Locate the string "header" in the records below. Copy every line where it occurs.

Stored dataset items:

┌──

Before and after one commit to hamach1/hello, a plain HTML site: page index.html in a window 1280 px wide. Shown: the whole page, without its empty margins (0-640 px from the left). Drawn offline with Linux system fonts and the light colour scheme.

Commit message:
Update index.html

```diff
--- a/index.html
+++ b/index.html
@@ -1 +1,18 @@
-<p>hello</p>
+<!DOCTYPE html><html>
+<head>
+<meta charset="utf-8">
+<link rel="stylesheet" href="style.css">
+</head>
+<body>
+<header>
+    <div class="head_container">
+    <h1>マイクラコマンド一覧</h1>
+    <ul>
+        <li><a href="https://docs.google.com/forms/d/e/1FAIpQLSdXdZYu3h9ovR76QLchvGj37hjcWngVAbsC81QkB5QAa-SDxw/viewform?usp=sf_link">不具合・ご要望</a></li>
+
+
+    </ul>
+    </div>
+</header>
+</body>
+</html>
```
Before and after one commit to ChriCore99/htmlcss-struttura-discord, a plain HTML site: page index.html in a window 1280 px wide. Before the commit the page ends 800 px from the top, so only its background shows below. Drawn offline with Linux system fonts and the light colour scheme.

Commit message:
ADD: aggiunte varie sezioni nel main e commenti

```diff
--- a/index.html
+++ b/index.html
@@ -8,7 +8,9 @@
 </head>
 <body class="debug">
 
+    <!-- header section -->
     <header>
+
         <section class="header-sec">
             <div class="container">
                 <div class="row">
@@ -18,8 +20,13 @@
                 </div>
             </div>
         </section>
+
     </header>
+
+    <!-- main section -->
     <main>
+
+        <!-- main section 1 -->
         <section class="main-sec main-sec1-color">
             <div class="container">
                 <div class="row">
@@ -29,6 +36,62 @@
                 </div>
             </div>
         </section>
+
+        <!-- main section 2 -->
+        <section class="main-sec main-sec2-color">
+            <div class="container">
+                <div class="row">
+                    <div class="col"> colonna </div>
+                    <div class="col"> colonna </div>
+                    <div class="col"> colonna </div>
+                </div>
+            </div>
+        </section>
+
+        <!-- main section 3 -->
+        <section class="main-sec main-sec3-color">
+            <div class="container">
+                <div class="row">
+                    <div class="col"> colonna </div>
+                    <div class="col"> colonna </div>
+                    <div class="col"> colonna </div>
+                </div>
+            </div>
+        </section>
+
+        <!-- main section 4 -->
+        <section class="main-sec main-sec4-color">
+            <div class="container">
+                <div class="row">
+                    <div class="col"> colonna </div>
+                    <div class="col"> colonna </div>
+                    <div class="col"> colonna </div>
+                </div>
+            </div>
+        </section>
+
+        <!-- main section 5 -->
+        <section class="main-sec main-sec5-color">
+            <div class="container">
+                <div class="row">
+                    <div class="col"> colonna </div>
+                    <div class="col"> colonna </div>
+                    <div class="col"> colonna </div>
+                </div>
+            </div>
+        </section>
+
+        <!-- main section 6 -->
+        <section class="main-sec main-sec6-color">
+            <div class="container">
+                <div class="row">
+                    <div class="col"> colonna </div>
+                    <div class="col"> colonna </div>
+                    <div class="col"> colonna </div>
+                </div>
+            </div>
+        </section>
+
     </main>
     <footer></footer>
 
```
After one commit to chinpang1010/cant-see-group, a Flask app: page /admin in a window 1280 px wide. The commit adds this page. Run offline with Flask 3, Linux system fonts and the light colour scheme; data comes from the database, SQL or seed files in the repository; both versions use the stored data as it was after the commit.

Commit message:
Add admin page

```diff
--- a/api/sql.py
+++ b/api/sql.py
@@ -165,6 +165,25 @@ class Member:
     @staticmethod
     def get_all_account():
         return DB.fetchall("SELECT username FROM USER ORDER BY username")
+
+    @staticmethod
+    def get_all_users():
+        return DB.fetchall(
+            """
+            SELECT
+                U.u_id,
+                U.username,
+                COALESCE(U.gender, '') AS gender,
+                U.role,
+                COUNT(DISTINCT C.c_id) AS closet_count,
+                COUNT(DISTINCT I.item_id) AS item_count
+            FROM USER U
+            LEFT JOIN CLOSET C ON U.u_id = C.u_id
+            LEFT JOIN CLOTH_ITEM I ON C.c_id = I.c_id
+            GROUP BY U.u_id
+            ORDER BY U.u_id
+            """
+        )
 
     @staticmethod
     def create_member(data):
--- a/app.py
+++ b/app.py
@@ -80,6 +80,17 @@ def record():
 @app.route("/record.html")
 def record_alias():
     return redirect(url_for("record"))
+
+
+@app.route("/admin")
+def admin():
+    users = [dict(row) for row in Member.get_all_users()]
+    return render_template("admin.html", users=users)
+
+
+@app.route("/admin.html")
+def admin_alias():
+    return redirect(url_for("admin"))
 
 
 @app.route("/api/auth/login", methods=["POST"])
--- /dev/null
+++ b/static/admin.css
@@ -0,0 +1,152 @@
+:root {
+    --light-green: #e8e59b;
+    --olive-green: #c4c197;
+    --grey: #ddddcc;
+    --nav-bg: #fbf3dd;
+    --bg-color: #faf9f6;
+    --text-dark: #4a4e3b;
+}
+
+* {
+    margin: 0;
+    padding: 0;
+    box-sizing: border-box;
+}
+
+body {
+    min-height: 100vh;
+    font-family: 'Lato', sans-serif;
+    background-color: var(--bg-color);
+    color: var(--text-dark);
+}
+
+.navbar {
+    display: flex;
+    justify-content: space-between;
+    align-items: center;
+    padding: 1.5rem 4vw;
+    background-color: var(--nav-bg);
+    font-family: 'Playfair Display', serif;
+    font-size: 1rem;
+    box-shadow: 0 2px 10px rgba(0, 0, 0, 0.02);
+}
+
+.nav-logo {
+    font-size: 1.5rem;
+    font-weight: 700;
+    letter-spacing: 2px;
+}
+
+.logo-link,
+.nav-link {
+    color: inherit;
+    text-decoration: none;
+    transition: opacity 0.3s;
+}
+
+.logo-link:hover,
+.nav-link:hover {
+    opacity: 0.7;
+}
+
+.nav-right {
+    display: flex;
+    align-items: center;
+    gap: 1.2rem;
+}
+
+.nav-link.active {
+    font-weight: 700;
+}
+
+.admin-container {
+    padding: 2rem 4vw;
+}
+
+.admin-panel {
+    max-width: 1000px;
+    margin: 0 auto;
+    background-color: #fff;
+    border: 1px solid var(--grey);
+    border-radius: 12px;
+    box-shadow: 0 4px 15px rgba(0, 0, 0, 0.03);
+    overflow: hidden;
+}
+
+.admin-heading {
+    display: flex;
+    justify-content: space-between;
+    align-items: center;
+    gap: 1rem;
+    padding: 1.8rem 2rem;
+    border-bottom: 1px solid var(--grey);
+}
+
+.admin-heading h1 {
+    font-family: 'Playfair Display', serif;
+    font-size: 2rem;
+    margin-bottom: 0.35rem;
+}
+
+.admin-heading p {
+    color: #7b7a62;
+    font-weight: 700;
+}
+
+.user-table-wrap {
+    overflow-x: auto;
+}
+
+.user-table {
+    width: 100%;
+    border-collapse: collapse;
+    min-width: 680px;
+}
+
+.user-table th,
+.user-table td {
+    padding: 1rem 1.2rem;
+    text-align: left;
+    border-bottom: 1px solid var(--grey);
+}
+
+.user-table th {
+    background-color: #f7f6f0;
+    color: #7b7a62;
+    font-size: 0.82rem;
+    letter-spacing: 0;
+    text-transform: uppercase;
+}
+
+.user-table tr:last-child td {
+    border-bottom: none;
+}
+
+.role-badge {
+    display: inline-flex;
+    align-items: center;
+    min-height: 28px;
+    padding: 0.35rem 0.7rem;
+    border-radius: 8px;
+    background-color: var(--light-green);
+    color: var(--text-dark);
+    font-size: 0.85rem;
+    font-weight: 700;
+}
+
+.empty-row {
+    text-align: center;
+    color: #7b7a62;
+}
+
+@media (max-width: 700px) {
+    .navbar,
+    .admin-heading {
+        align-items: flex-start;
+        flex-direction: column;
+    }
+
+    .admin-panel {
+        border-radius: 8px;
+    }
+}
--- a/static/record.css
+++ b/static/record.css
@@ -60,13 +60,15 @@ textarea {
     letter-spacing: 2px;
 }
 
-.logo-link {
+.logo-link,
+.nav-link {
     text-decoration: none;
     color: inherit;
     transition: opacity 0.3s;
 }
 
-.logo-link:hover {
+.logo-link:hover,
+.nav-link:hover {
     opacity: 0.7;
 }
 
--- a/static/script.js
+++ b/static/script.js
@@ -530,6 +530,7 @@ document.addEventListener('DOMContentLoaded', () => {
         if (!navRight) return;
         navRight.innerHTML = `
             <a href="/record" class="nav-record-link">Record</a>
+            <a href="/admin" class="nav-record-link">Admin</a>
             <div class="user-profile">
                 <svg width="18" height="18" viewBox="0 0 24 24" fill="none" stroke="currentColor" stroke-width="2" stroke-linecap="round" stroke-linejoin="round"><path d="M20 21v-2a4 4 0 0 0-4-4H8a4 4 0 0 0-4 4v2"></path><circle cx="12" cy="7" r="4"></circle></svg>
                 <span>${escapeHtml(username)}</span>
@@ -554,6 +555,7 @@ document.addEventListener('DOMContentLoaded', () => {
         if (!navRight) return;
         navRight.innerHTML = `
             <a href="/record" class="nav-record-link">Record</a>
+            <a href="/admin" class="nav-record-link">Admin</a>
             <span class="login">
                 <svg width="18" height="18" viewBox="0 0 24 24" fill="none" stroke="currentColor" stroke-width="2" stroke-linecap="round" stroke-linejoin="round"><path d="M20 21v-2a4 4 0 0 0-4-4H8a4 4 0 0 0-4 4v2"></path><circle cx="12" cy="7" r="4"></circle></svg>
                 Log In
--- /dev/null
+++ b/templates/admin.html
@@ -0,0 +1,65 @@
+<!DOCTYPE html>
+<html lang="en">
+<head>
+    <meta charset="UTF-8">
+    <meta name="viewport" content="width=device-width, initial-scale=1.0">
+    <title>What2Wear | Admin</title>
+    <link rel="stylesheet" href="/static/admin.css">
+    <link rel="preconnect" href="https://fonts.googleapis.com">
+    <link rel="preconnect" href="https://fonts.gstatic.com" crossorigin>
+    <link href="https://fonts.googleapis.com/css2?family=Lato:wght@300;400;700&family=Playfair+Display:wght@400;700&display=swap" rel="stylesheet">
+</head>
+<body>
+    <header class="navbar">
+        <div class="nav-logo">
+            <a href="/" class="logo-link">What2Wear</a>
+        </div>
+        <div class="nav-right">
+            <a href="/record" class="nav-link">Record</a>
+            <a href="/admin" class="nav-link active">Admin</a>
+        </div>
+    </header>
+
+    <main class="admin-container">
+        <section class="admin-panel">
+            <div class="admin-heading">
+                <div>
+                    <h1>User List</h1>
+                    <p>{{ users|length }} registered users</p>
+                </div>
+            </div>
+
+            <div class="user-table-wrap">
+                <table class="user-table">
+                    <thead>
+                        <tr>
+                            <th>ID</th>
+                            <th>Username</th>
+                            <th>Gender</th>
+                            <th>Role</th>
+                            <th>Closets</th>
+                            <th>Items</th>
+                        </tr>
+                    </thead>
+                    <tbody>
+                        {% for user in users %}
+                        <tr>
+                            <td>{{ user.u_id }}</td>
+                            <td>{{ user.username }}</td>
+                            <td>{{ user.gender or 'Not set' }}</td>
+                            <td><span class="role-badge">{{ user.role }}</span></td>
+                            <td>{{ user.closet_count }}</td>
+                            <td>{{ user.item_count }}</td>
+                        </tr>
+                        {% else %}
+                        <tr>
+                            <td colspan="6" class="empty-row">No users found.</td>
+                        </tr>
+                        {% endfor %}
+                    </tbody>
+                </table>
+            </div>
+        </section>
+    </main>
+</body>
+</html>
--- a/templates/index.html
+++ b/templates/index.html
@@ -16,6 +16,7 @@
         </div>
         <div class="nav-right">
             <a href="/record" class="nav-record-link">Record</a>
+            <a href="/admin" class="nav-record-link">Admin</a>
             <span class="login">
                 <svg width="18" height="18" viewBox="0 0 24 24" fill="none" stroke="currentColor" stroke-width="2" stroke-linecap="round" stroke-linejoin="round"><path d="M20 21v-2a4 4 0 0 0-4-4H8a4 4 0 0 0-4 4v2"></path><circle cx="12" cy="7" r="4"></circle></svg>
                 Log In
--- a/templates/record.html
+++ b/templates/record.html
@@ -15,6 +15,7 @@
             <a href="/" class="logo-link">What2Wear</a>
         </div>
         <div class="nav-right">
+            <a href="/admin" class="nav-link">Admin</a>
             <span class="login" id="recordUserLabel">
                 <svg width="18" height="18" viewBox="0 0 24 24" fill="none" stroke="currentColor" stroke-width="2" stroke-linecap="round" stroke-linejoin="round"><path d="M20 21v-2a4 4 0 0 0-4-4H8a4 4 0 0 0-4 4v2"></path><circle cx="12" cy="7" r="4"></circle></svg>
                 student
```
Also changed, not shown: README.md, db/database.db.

└──

OUTPUT —
+<header>
+</header>
+    <!-- header section -->
     <header>
         <section class="header-sec">
     </header>
+    <header class="navbar">
+    </header>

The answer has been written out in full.